That is a bleak but fun look into the mind of an NBC exec! I like that. Do you see K:9-1-1 continuing or happening?
Gary Scott Thompson: I haven’t thought of that. Peacock is rebooting. In order for them to compete with Netflix and Amazon now, an Amazon who just bought MGM which has five thousand titles which they will exploit. In order for the streaming services to compete, they have to go in and see what is a great IP. They are gonna go in and see what movies they can pull out and turn into a series. For years they wanted to do a Fast and Furious series. They are gonna see what works, so they will pull their titles and the numbers on their titles and say “Well you know, this movie did better than what people think.” Like Waterworld. People think it was a bomb, but it wasn’t.
They will look at it and make a series of it somewhere, I assume it’ll be Peacock and that movie spawned a ride at Universal that’s been going on for like twenty years. Someone has a favorite thing and will ask who has the rights to it because I have an idea for a reboot. It can also be put out into the world that we are looking to do this title, or that title and if anyone has an idea, then come talk to us. Going back to Las Vegas, I had an idea of a dead body off the strip in Vegas and I did not know where it went , but then I was ok now I think got it based on them asking me if I wanted to go back to T.V. With K-9-1-1 and K-9 P.I., a lot of times these rights are bundled up into different places. That’s how it can also happen though. Sometimes it’s complicated and other times It’s not.
Can you dish on future projects?
Gary Scott Thompson: I could but I won’t. I’m superstitious.
Before I let ya go, let’s have a little fun. Who is your favorite football team?
Gary Scott Thompson: San Francisco 49ers.
Wow, that’s my team. It sucks we just lost Raheem Mostert for the season. Any other teams? I could really talk 49er’s football all day.
Gary Scott Thompson:I cheer for the Dodgers, which I shouldn’t because of where I was born. I just really liked Lasorda (Tommy).

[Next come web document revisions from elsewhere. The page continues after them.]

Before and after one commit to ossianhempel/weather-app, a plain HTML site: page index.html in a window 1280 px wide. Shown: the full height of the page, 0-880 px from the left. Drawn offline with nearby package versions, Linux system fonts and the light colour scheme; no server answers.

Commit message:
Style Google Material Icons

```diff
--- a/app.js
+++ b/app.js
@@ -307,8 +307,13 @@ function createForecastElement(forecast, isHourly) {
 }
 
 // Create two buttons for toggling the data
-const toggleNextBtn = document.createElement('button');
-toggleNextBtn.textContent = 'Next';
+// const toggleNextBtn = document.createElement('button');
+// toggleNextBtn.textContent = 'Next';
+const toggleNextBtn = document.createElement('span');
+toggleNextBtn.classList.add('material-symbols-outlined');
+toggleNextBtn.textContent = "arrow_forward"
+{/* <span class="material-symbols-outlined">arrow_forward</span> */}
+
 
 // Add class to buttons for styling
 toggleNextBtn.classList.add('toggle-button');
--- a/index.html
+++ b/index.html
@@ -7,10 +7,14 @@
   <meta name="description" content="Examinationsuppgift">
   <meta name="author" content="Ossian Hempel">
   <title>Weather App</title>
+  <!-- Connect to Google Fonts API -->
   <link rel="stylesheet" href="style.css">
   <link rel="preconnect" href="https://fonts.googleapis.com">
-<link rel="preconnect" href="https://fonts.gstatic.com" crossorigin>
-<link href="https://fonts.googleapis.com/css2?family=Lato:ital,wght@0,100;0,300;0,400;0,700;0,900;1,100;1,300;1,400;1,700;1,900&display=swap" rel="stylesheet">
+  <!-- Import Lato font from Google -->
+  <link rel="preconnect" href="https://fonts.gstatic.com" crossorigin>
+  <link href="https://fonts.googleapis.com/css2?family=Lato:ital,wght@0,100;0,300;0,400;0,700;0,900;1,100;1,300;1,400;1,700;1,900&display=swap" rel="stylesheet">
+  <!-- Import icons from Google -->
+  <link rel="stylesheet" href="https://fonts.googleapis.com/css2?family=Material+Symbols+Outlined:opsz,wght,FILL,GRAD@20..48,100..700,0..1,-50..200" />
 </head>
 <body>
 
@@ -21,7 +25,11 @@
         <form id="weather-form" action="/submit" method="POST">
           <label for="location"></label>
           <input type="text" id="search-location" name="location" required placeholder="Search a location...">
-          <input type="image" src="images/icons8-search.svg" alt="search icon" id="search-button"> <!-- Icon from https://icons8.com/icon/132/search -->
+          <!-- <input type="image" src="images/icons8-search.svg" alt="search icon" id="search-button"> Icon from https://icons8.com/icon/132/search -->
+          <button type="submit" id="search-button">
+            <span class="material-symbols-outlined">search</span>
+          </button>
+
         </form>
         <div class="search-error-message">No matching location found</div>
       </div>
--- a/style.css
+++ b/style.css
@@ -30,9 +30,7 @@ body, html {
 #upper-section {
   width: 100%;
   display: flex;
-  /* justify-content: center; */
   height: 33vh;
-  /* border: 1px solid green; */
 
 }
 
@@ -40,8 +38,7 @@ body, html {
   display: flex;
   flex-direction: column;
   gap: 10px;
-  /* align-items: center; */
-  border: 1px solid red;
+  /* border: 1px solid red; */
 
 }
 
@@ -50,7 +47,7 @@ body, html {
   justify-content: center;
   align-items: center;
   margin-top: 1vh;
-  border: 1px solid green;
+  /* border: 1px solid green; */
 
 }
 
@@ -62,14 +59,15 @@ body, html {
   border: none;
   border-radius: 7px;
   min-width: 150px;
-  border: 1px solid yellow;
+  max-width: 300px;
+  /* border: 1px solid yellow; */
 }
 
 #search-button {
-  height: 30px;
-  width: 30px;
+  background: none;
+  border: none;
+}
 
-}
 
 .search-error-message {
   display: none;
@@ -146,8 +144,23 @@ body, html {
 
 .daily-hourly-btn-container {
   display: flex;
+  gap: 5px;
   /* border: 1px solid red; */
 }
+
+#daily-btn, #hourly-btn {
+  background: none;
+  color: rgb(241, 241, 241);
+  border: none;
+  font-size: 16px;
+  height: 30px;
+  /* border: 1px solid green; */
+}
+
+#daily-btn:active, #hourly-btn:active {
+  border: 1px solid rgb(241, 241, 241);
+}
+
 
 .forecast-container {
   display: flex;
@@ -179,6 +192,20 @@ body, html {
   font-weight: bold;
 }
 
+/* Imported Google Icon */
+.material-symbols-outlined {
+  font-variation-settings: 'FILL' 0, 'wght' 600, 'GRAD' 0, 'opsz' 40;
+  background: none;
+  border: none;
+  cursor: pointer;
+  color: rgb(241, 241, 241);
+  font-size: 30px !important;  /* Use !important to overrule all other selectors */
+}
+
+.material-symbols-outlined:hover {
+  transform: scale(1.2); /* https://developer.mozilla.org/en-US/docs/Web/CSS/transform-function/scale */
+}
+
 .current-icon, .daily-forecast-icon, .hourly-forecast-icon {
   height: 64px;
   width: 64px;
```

If you enjoyed this interview, or if you are fan of his works, You can follow Gary on Twitter @GarySThompson.